A new Encephalarteae trunk (Cycadales) from the Cretaceous of Patagonia (Mata Amarilla Formation, Austral Basin), Argentina
Martínez, L. C. A.;
Artabe, A. E.;
Varela, A. N.;

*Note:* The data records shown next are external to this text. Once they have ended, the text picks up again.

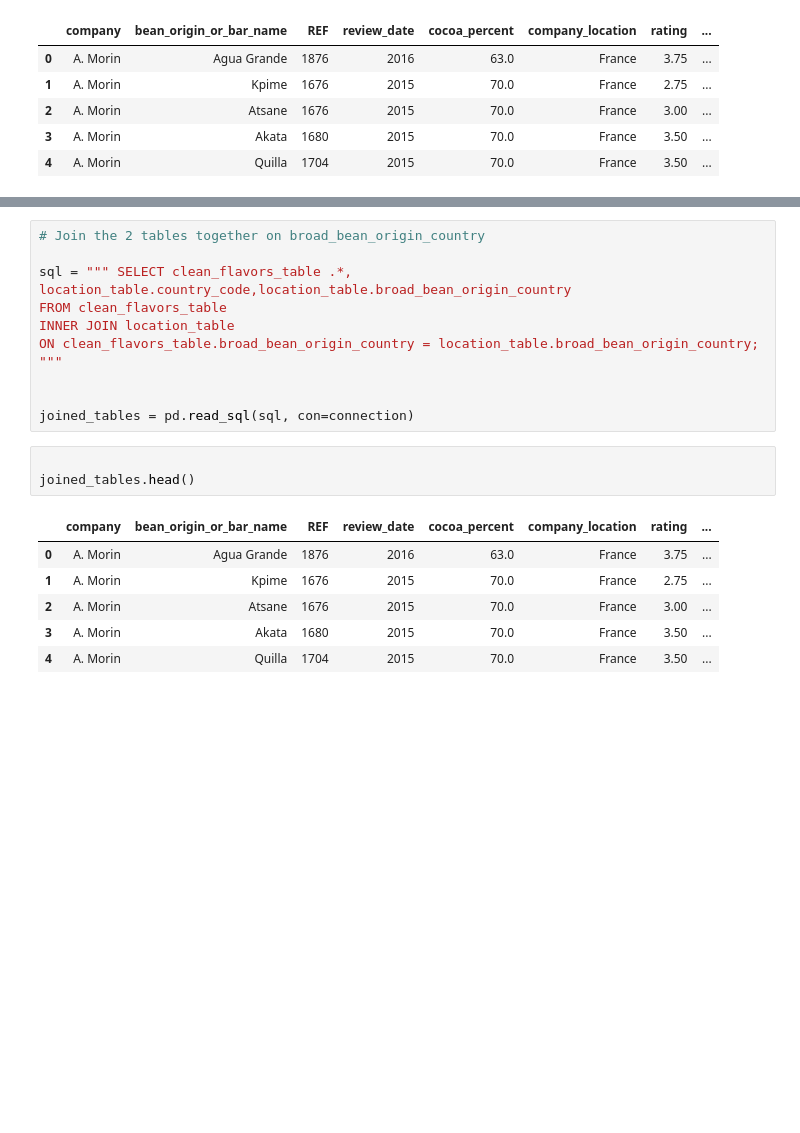
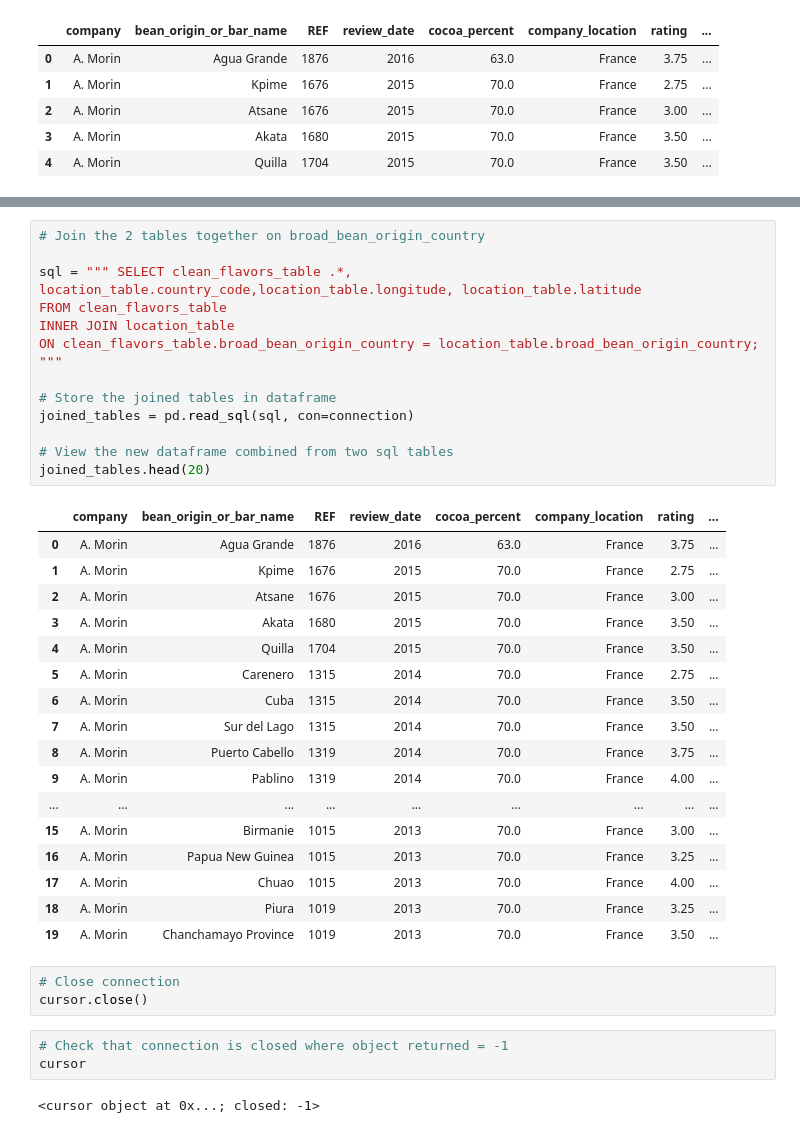
Before and after one commit to jilek/DataBootcampFinalProject, a Jupyter notebook: Yan/db_connect_test.ipynb, the cells around one changed output, grey strips where cells are left out. Drawn from its saved outputs; the diff is of its cells as text; blank space fills up the shorter version.

```diff
--- a/Yan/db_connect_test.ipynb
+++ b/Yan/db_connect_test.ipynb
@@ -204,21 +198,40 @@ cursor
 # %%
 # Join the 2 tables together on broad_bean_origin_country
 
-sql = """ SELECT clean_flavors_table .*, location_table.country_code,location_table.broad_bean_origin_country
+sql = """ SELECT clean_flavors_table .*, location_table.country_code,location_table.longitude, location_table.latitude
 FROM clean_flavors_table
 INNER JOIN location_table
 ON clean_flavors_table.broad_bean_origin_country = location_table.broad_bean_origin_country;
 """
 
+# Store the joined tables in dataframe
+joined_tables = pd.read_sql(sql, con=connection)
 
-joined_tables = pd.read_sql(sql, con=connection)
+# View the new dataframe combined from two sql tables
+joined_tables.head(20)
+# %% [output]
+|  | company | bean_origin_or_bar_name | REF | review_date | cocoa_percent | company_location | rating | ... |
+| 0 | A. Morin | Agua Grande | 1876 | 2016 | 63.0 | France | 3.75 | ... |
+| 1 | A. Morin | Kpime | 1676 | 2015 | 70.0 | France | 2.75 | ... |
+| 2 | A. Morin | Atsane | 1676 | 2015 | 70.0 | France | 3.00 | ... |
+| 3 | A. Morin | Akata | 1680 | 2015 | 70.0 | France | 3.50 | ... |
+| 4 | A. Morin | Quilla | 1704 | 2015 | 70.0 | France | 3.50 | ... |
+| 5 | A. Morin | Carenero | 1315 | 2014 | 70.0 | France | 2.75 | ... |
+| 6 | A. Morin | Cuba | 1315 | 2014 | 70.0 | France | 3.50 | ... |
+| 7 | A. Morin | Sur del Lago | 1315 | 2014 | 70.0 | France | 3.50 | ... |
+| 8 | A. Morin | Puerto Cabello | 1319 | 2014 | 70.0 | France | 3.75 | ... |
+| 9 | A. Morin | Pablino | 1319 | 2014 | 70.0 | France | 4.00 | ... |
+| ... | ... | ... | ... | ... | ... | ... | ... | ... |
+| 15 | A. Morin | Birmanie | 1015 | 2013 | 70.0 | France | 3.00 | ... |
+| 16 | A. Morin | Papua New Guinea | 1015 | 2013 | 70.0 | France | 3.25 | ... |
+| 17 | A. Morin | Chuao | 1015 | 2013 | 70.0 | France | 4.00 | ... |
+| 18 | A. Morin | Piura | 1019 | 2013 | 70.0 | France | 3.25 | ... |
+| 19 | A. Morin | Chanchamayo Province | 1019 | 2013 | 70.0 | France | 3.50 | ... |
-# %%
-
-joined_tables.head()
-# %% [output]
-|  | company | bean_origin_or_bar_name | REF | review_date | cocoa_percent | company_location | rating | ... |
-| 0 | A. Morin | Agua Grande | 1876 | 2016 | 63.0 | France | 3.75 | ... |
-| 1 | A. Morin | Kpime | 1676 | 2015 | 70.0 | France | 2.75 | ... |
-| 2 | A. Morin | Atsane | 1676 | 2015 | 70.0 | France | 3.00 | ... |
-| 3 | A. Morin | Akata | 1680 | 2015 | 70.0 | France | 3.50 | ... |
-| 4 | A. Morin | Quilla | 1704 | 2015 | 70.0 | France | 3.50 | ... |
+# %%
+# Close connection
+cursor.close()
+# %%
+# Check that connection is closed where object returned = -1
+cursor
+# %% [output]
+<cursor object at 0x...; closed: -1>
```
Also changed, not shown: parts of 6 cells of this notebook.
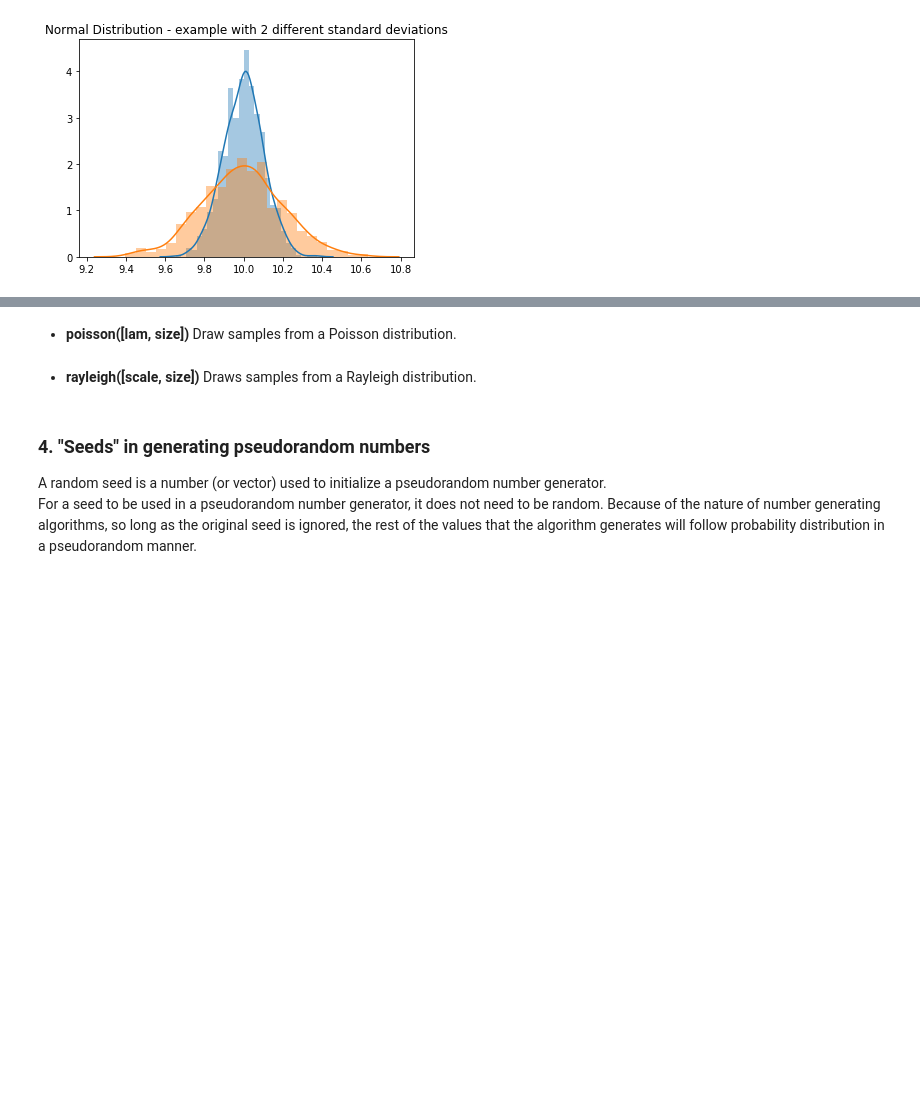
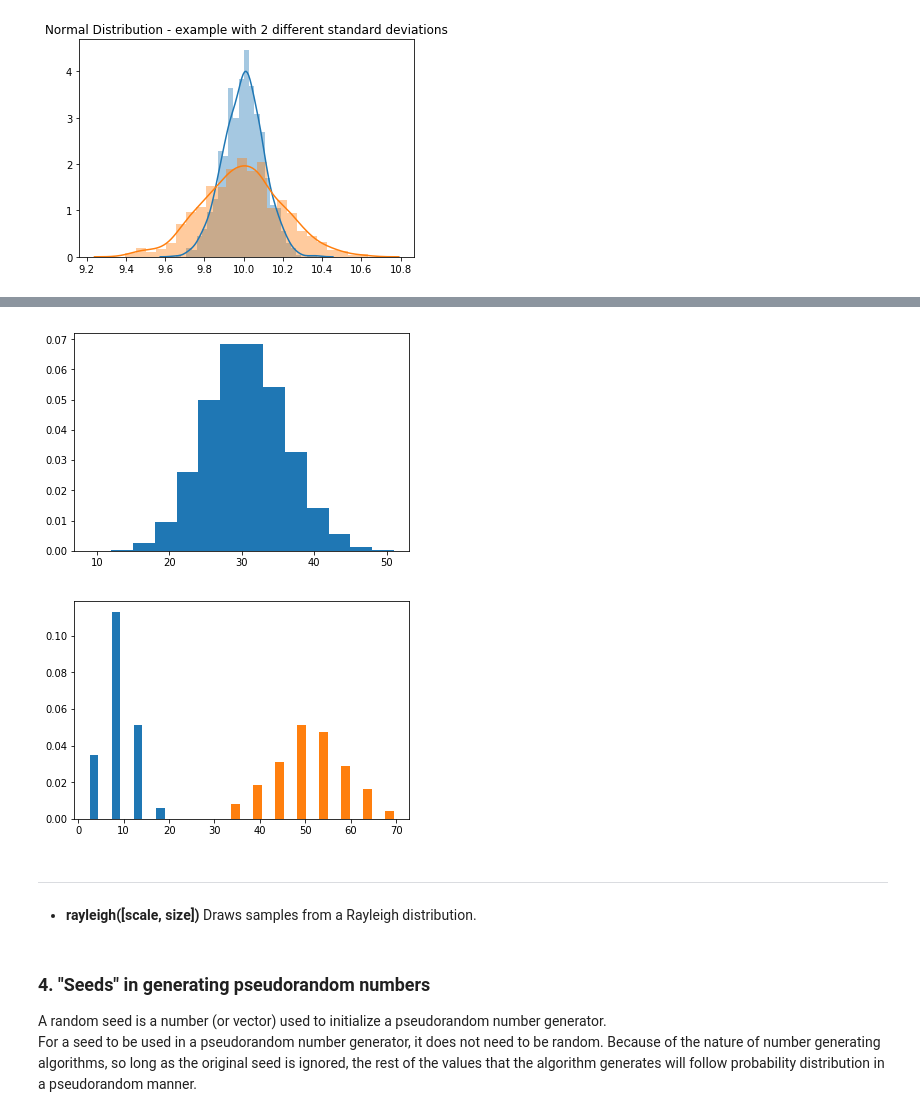
Before and after one commit to SDrag/Programming4DataAnalysis-Assignments, a Jupyter notebook: P4DA.ipynb, the cells around one changed output, grey strips where cells are left out. Drawn from its saved outputs; the diff is of its cells as text; code cells hidden in the pictures; blank space fills up the shorter version.

```diff
--- a/P4DA.ipynb
+++ b/P4DA.ipynb
@@ -170,7 +177,19 @@ plt.show()
+# %%
+# Draw samples from the distribution and plot histogram
+s = np.random.poisson(30, 10000)
+count, bins, ignored = plt.hist(s, 14, density=True)
+plt.show()
+
+# Draw each 100 values for lambda 10 and 50 and plot
+s = np.random.poisson(lam=(10., 50.), size=(100, 2))
+count, bins, ignored = plt.hist(s, 14, density=True)
+plt.show()
+# %% [output]
+[figure, added]
+[figure, added]
 # %% [markdown]
-- **poisson([lam, size])**	Draw samples from a Poisson distribution.
+***
+- **rayleigh([scale, size])**	Draws samples from a Rayleigh distribution.
-# %% [markdown]
-- **rayleigh([scale, size])**	Draws samples from a Rayleigh distribution.
 # %% [markdown]
 ### 4. "Seeds" in generating pseudorandom numbers
 
```
Also changed, not shown: parts of 2 cells of this notebook.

The cycads are remnants of a flora that dominated the terrestrial ecosystems across the Mesozoic Era. The stem record of fossil cycads is scanty, with seventeen genera described around the world. From them, eight come from Argentina (Triassic to Paleogene strata), and actually six from the Cretaceous of Patagonia. In this research, we present a new fossil trunk of cycad from Upper Cretaceous beds of Patagonia. The good preservation of the permineralized stem allows to make detailed descriptions and comparisons and, accordingly, support the erection of a new taxon, Zamuneria amyla gen. et sp. nov. This new taxon possesses characters that fit with the Encephalarteae (e.g., columnar stem with persistent leaf bases and cataphylls, a wide pith, medullary vascular bundles, mucilage canals and idioblasts, a polyxylic vascular cylinder). Some features present in Zamuneria are discussed, such as the great development of parenchyma tissues with a marked amount of specialized cells (idioblasts), probably related with some protective function. Furthermore, the presence of cycads during the deposition of the Mata Amarilla Formation allows inferring climatic conditions, as well as a greater diversity of Encephalarteae in South America reinforces the endemic conditions for this group for the Cretaceous of southern continents.